By this estimate, airlines have already realized $88 million in cancellation-related losses in the first week of 2014. Bloomberg says carriers like United Continental (NASDAQ:UAL), JetBlue Airways (NASDAQ:JBLU), and Southwest Airlines (NYSE:LUV) are facing the brunt of the problems due to cancelled flights at Chicago's Midway and O'Hare airports.
Seasonal data from the Bureau of Transportation Statistics isn't available yet, but if cancellations maintain this pace, total losses could top $450 million in January alone.
Electricity providers are having issues too. In the past week, it's estimated that customers in at least 17 states have lost power at some point.

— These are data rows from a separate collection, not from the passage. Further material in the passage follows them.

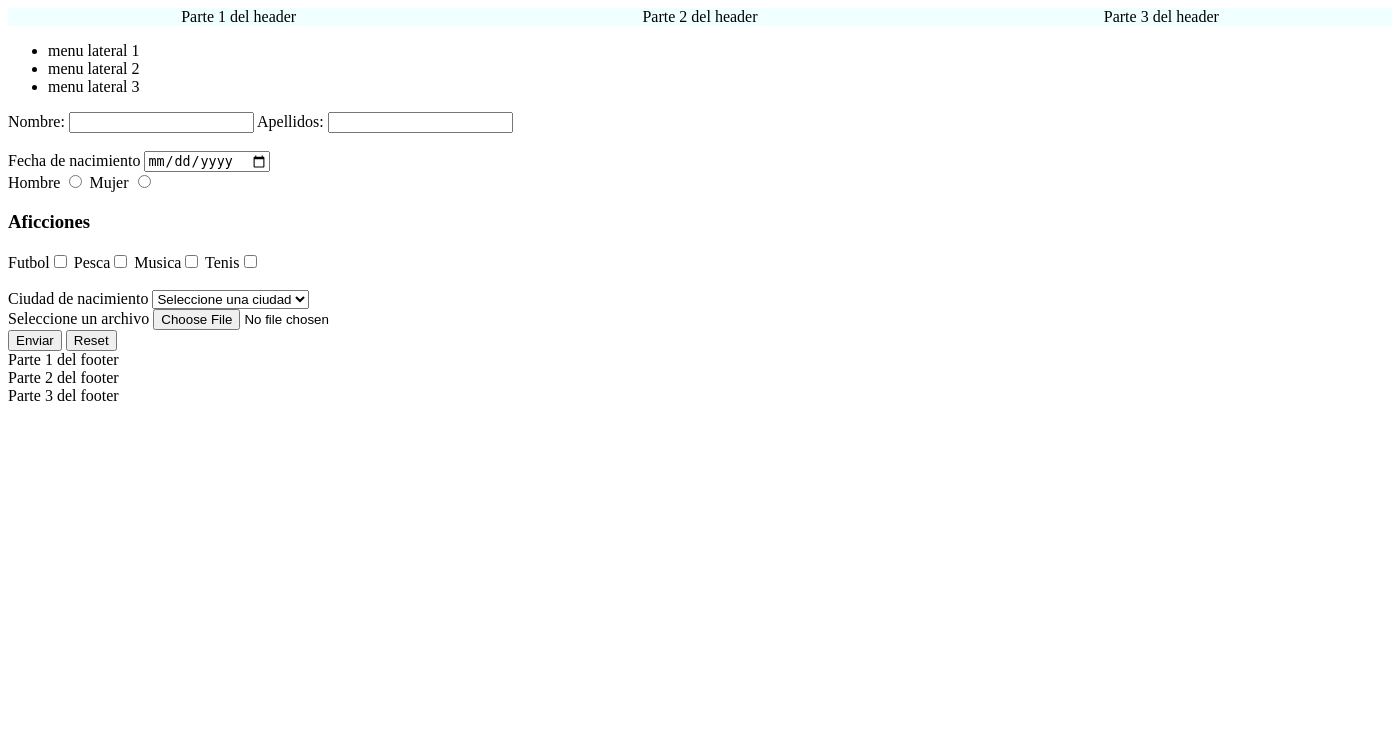
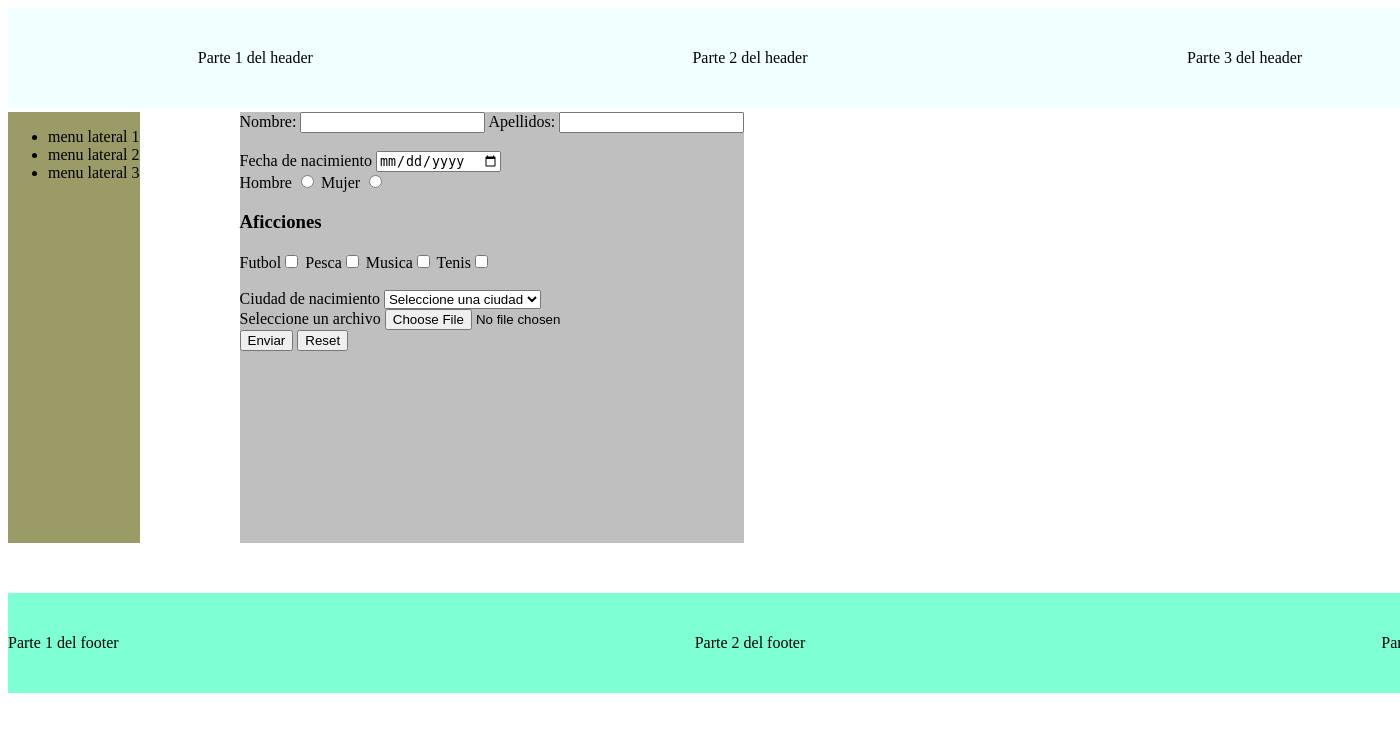
Before and after one commit to rguindi/Servidor, a PHP site: page /TrabajoEnCasa/Formulario.php in a window 1400 px wide; the page is wider, and only the part inside the window is pictured. Shown: the top 732 px of that part. Run offline with PHP 8.4, Linux system fonts and the light colour scheme; data that the repository does not hold is empty.

Commit message:
EntendidoFLEX y GRID

```diff
--- a/TrabajoEnCasa/Formulario.php
+++ b/TrabajoEnCasa/Formulario.php
@@ -1,12 +1,16 @@
 <!DOCTYPE html>
 <html lang="en">
+
 <head>
     <meta charset="UTF-8">
     <meta name="viewport" content="width=device-width, initial-scale=1.0">
-    <link rel="stylesheet" href="./styleformulario.css">
+    <!-- <link rel="stylesheet" href="./styleformularioFLEX.css"> -->
+    <link rel="stylesheet" href="./styleformularioGRID.css">
+
 
     <title>Formulario en Casa</title>
 </head>
+
 <body>
     <header>
         <div>Parte 1 del header</div>
@@ -26,37 +30,34 @@
         </nav>
 
         <?php
- include ("./funcionesformulario.php");
+        include("./funcionesformulario.php");
 
         $fallos = array();
 
         if (vacio('nombre') && enviado()) {
 
-    $fallos ['nombre'] = "Falta el nombre";
+            $fallos['nombre'] = "Falta el nombre";
         }
         if (vacio('apellidos') && enviado()) {
 
-    $fallos ['apellidos'] = "Falta el Apellido";
+            $fallos['apellidos'] = "Falta el Apellido";
         }
 
 
         ?>
         <form method="get">
-        <label for="nombre">Nombre: <input type="text" name= "nombre" value=
-        <?php
-        recordar ("nombre");
-        ?>
-
-        > </label>
-        <label for="apellidos">Apellidos: <input type="text" name= "apellidos" value=
-        <?php
-        recordar ("apellidos");
+            <label for="nombre">Nombre: <input type="text" name="nombre" value=<?php
+            recordar("nombre");
+            ?>> </label>
+            <label for="apellidos">Apellidos: <input type="text" name="apellidos" value=<?php
+            recordar("apellidos");
             ?>> </label><br>
             <?php
-        echoerror ($fallos, "nombre"); echoerror ($fallos, "apellidos");
+            echoerror($fallos, "nombre");
+            echoerror($fallos, "apellidos");
             echo "<br>";
             ?>
-       <label for="nacimiento">Fecha de nacimiento <input type="date" id="nacimiento" > </label> </br>
+            <label for="nacimiento">Fecha de nacimiento <input type="date" id="nacimiento"> </label> </br>
             <label for="hombre">Hombre <input type="radio" name="genero" id="hombre"> </label>
             <label for="mujer">Mujer <input type="radio" name="genero" id="mujer"> </label>
             <br>
@@ -77,11 +78,11 @@ if (vacio('apellidos') && enviado()) {
                 <br>
                 <label for="file">Seleccione un archivo <input type="file"></label>
 
-       </select>  </label>
+                </select> </label>
             <br>
 
-<button type="submit" value="enviar" name="en" >Enviar</button>
-<button type="reset" value="reset" name = "res">Reset</button>
+            <button type="submit" value="enviar" name="en">Enviar</button>
+            <button type="reset" value="reset" name="res">Reset</button>
 
 
 
@@ -99,4 +100,5 @@ if (vacio('apellidos') && enviado()) {
 
 
 </body>
+
 </html>
--- a/TrabajoEnCasa/styleformulario.css
+++ /dev/null
@@ -1,7 +0,0 @@
-
-header{
-    display: flex;
-    justify-content: space-around;
-
-    background-color: azure;
-}
--- /dev/null
+++ b/TrabajoEnCasa/styleformularioGRID.css
@@ -0,0 +1,43 @@
+body{
+
+    display: grid;
+    grid-template-columns: 15% 70% 15%;
+    grid-template-rows: 10% 80% 10%;
+    row-gap: 50px;
+    column-gap: 50px;
+}
+
+header{
+    display: flex;
+    background-color: azure;
+    grid-column: 1/4;
+    grid-row: 1/2;
+    height: 100px;
+    align-items: center;
+    justify-content: space-around;
+}
+main{
+    display: flex;
+    grid-column: 1/4;
+    grid-row: 2/3;
+
+}
+nav{
+    background-color: rgb(155, 155, 103);
+
+}
+form{
+    margin-left: 100px;
+    background-color: rgb(191, 191, 191);
+
+}
+footer{
+    display: flex;
+    background-color: aquamarine;
+    grid-column: 1/4;
+    grid-row: 3/4;
+    height: 100px;
+    align-items: center;
+    justify-content: space-between;
+
+}
```
Also changed, not shown: TrabajoEnCasa/styleformularioFLEX.css (added, +43 -0 lines). Lines whose indentation alone changed are shown as unchanged.
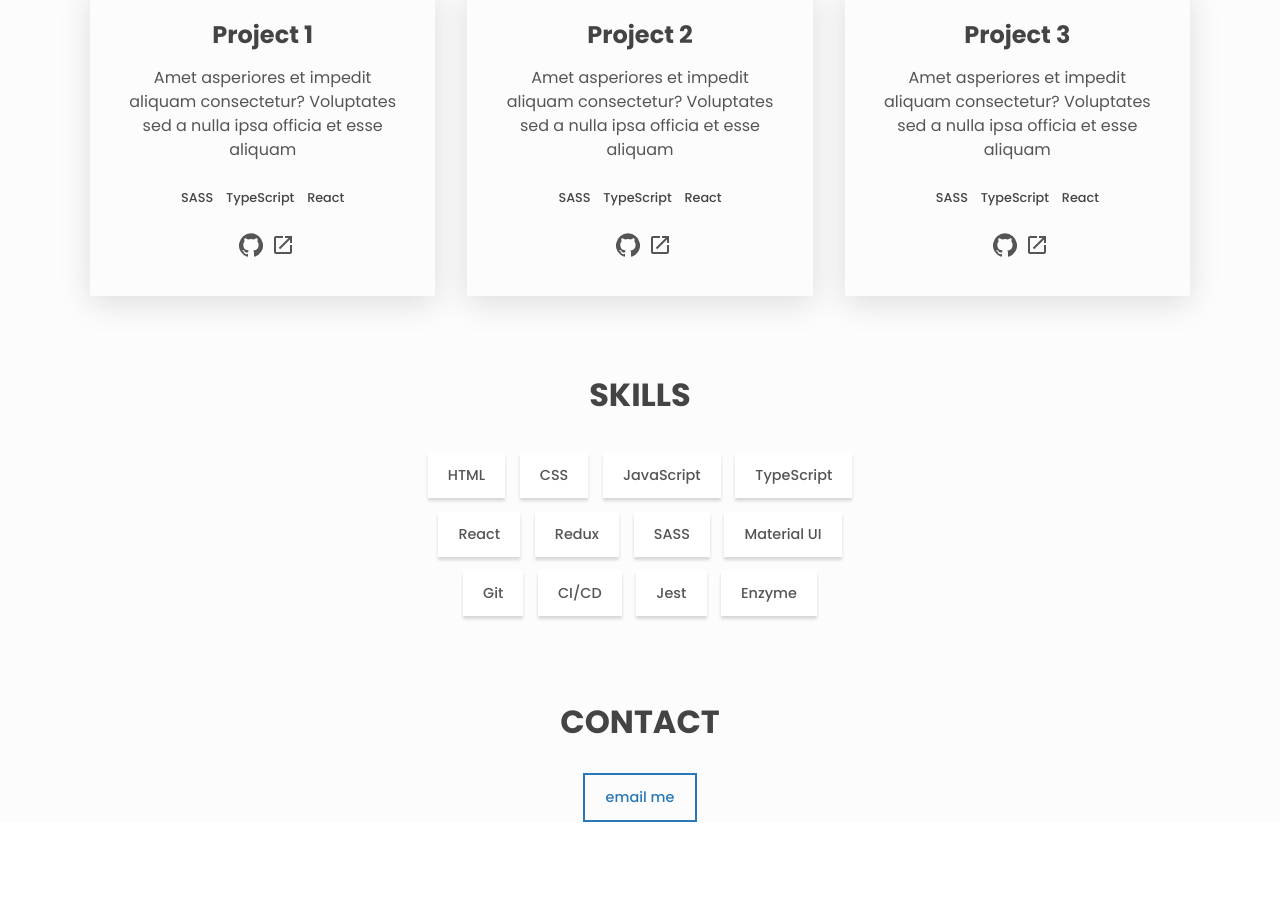
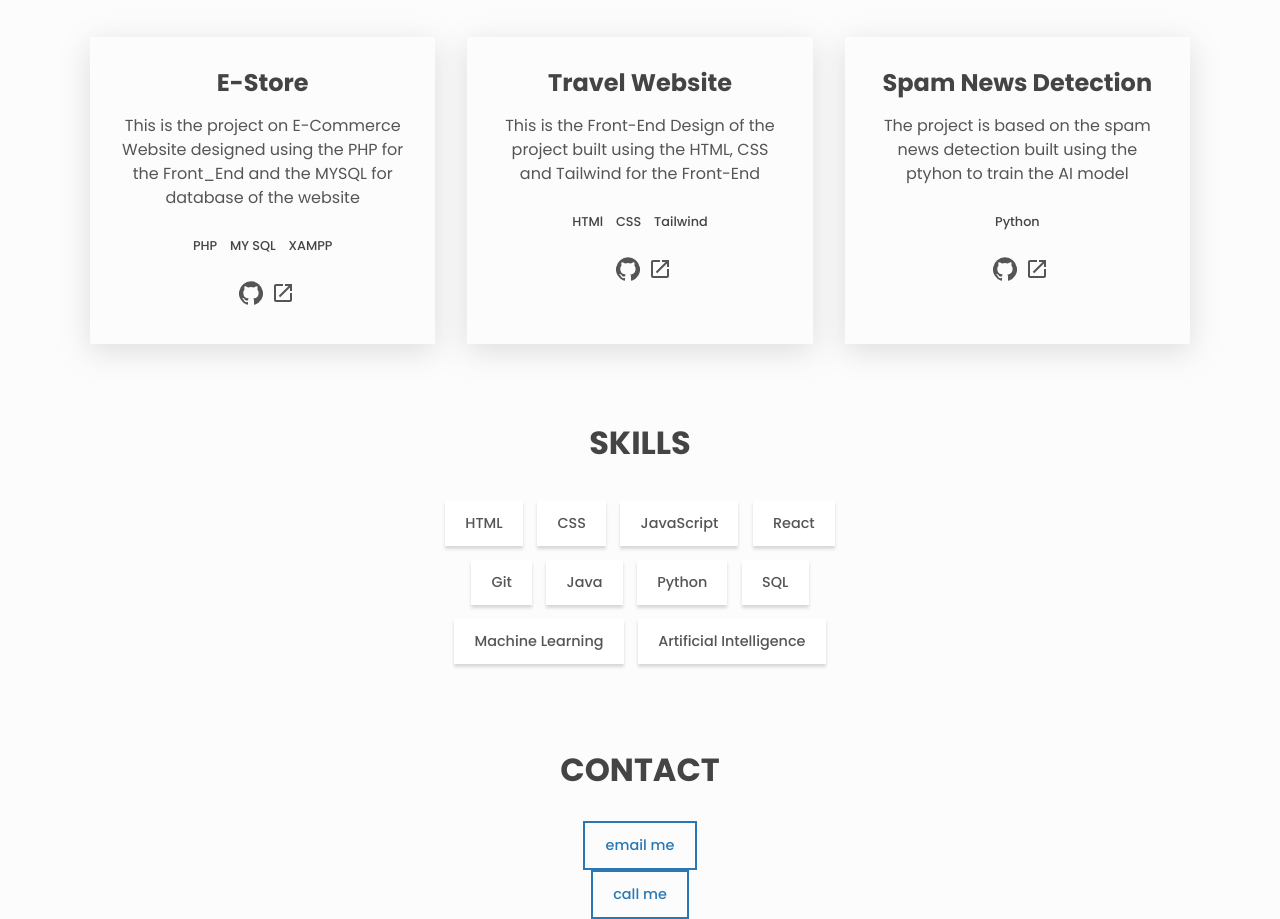
Before and after one commit to sumanth0095/portfolio, a React (Create React App) app: page / in a window 1280 px wide. Shown: the part 712-1631 px from the top of the page. Before the commit the page ends 1534 px from the top, so only its background shows below. Built offline with nearby package versions, Linux system fonts and the light colour scheme.

Commit message:
Updated entries

```diff
--- a/package.json
+++ b/package.json
@@ -2,7 +2,7 @@
   "name": "cleanfolio",
   "version": "0.1.0",
   "private": true,
-  "homepage": "https://rjshkhr.github.io/cleanfolio",
+  "homepage": "https://sumanth0095.github.io/portfolio",
   "dependencies": {
     "@material-ui/core": "^4.12.3",
     "@material-ui/icons": "^4.11.2",
--- a/public/index.html
+++ b/public/index.html
@@ -10,7 +10,7 @@
     <link rel="preconnect" href="https://fonts.googleapis.com">
     <link rel="preconnect" href="https://fonts.gstatic.com" crossorigin>
     <link href="https://fonts.googleapis.com/css2?family=Poppins:wght@400;500;700&display=swap" rel="stylesheet">
-    <title>John Smith</title>
+    <title>Sumanth Devadiga</title>
   </head>
   <body>
     <noscript>You need to enable JavaScript to run this app.</noscript>
--- a/src/components/About/About.js
+++ b/src/components/About/About.js
@@ -19,7 +19,7 @@ const About = () => {
 
       <div className='about__contact center'>
         {resume && (
-          <a href={resume}>
+          <a href={resume} download target='_blank' rel="noreferrer">
             <span type='button' className='btn btn--outline'>
               Resume
             </span>
--- a/src/components/Contact/Contact.css
+++ b/src/components/Contact/Contact.css
@@ -1,3 +1,6 @@
 .contact {
   flex-direction: column;
 }
+.contact a {
+  display: inline;
+}
--- a/src/components/Contact/Contact.js
+++ b/src/components/Contact/Contact.js
@@ -7,11 +7,17 @@ const Contact = () => {
   return (
     <section className='section contact center' id='contact'>
       <h2 className='section__title'>Contact</h2>
+      <span>
       <a href={`mailto:${contact.email}`}>
         <span type='button' className='btn btn--outline'>
           Email me
         </span>
-      </a>
+      </a></span><span>
+      <a href={`tel:${contact.mobile}`}>
+        <span type='button' className='btn btn--outline'>
+          Call me
+        </span>
+      </a></span>
     </section>
   )
 }
--- a/src/portfolio.js
+++ b/src/portfolio.js
@@ -9,8 +9,8 @@ const about = {
   name: 'Sumanth Devadiga',
   role: 'Software Engineer',
   description:
-    'Adipisicing sit fugit ullam unde aliquid sequi Facilis soluta facilis perspiciatis corporis nulla aspernatur. Autem eligendi rerum delectus modi quisquam? Illo ut quasi nemo ipsa cumque perspiciatis! Maiores minima consectetur.',
-  resume: 'https://example.com',
+    "Hi, I'm Sumanth Devadiga, a Computer Science Engineering student passionate about Web Development and problem-solving. With hands-on experience in Java, Python, and building web applications, I love learning new technologies and creating impactful solutions. I'm always striving to improve and contribute to meaningful projects. Explore my work and let's connect!",
+  resume: 'https://drive.google.com/file/d/1C2194DDMWjBdObLboiJ5IaVYY9waBQAI/view?usp=sharing',
   social: {
     linkedin: 'https://github.com/sumanth0095',
     github: 'https://github.com/sumanth0095',
@@ -21,26 +21,26 @@ const projects = [
   // projects can be added an removed
   // if there are no projects, Projects section won't show up
   {
-    name: 'Project 1',
+    name: 'E-Store',
     description:
-      'Amet asperiores et impedit aliquam consectetur? Voluptates sed a nulla ipsa officia et esse aliquam',
-    stack: ['SASS', 'TypeScript', 'React'],
+      'This is the project on E-Commerce Website designed using the PHP for the Front_End and the MYSQL for database of the website',
+    stack: ['PHP', 'MY SQL','XAMPP'],
     sourceCode: 'https://github.com',
     livePreview: 'https://github.com',
   },
   {
-    name: 'Project 2',
+    name: 'Travel Website',
     description:
-      'Amet asperiores et impedit aliquam consectetur? Voluptates sed a nulla ipsa officia et esse aliquam',
-    stack: ['SASS', 'TypeScript', 'React'],
+      'This is the Front-End Design of the project built using the HTML, CSS and Tailwind for the Front-End',
+    stack: ['HTMl', 'CSS', 'Tailwind'],
     sourceCode: 'https://github.com',
     livePreview: 'https://github.com',
   },
   {
-    name: 'Project 3',
+    name: 'Spam News Detection',
     description:
-      'Amet asperiores et impedit aliquam consectetur? Voluptates sed a nulla ipsa officia et esse aliquam',
-    stack: ['SASS', 'TypeScript', 'React'],
+      'The project is based on the spam news detection built using the ptyhon to train the AI model',
+    stack: ['Python'],
     sourceCode: 'https://github.com',
     livePreview: 'https://github.com',
   },
@@ -52,20 +52,19 @@ const skills = [
   'HTML',
   'CSS',
   'JavaScript',
-  'TypeScript',
   'React',
-  'Redux',
-  'SASS',
-  'Material UI',
   'Git',
-  'CI/CD',
-  'Jest',
-  'Enzyme',
+  'Java',
+  'Python',
+  'SQL',
+  'Machine Learning',
+  'Artificial Intelligence'
 ]
 
 const contact = {
   // email is optional - if left empty Contact section won't show up
-  email: 'johnsmith@mail.com',
+  email: 'sumanth.devadiga095@gmail.com',
+  mobile: 8861074383
 }
 
 export { header, about, projects, skills, contact }
```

The combination of extreme cold and ice can cause tree branches to break power lines. According to the White House, this type of incident, in addition to other natural disasters, costs between $18 billion and $33 billion a year. The federal government projects these costs to "rise as climate change increases the frequency and intensity of...extreme weather events," so they're not going away any time soon.
In 2014, companies like Consolidated Edison, Duke Energy (NYSE: DUK) and EPCOR Utilities are just a few that have reported outages related to the cold weather.
Meteorologists expect the weather system to leave the country by Friday, but there's no guarantee it won't return before winter is through. NOAA has said before that such events could become more common as the Arctic continues to warm, but more study is needed. It's quite possible that by causing sea ice to melt with greater regularity, rising temperatures in the North Pole can lead to a polar vortex that is more volatile. This is a sentiment shared by many leading scientists, and should be watched closely.
On the business front, places like auto repair companies, winter apparel providers, and natural gas utilities inherently benefit from colder weather, but others lose. This time, consumers will ultimately lose if natural gas inventories are depleted, and airliners are already feeling the pain. Don't forget about electricity providers, and it may be wise to buy a backup generator if you're worried about losing power.
Fool contributor Jake Mann has no position in any stocks mentioned. The Motley Fool has no position in any of the stocks mentioned. Try any of our Foolish newsletter services free for 30 days. We Fools may not all hold the same opinions, but we all believe that considering a diverse range of insights makes us better investors. The Motley Fool has a disclosure policy.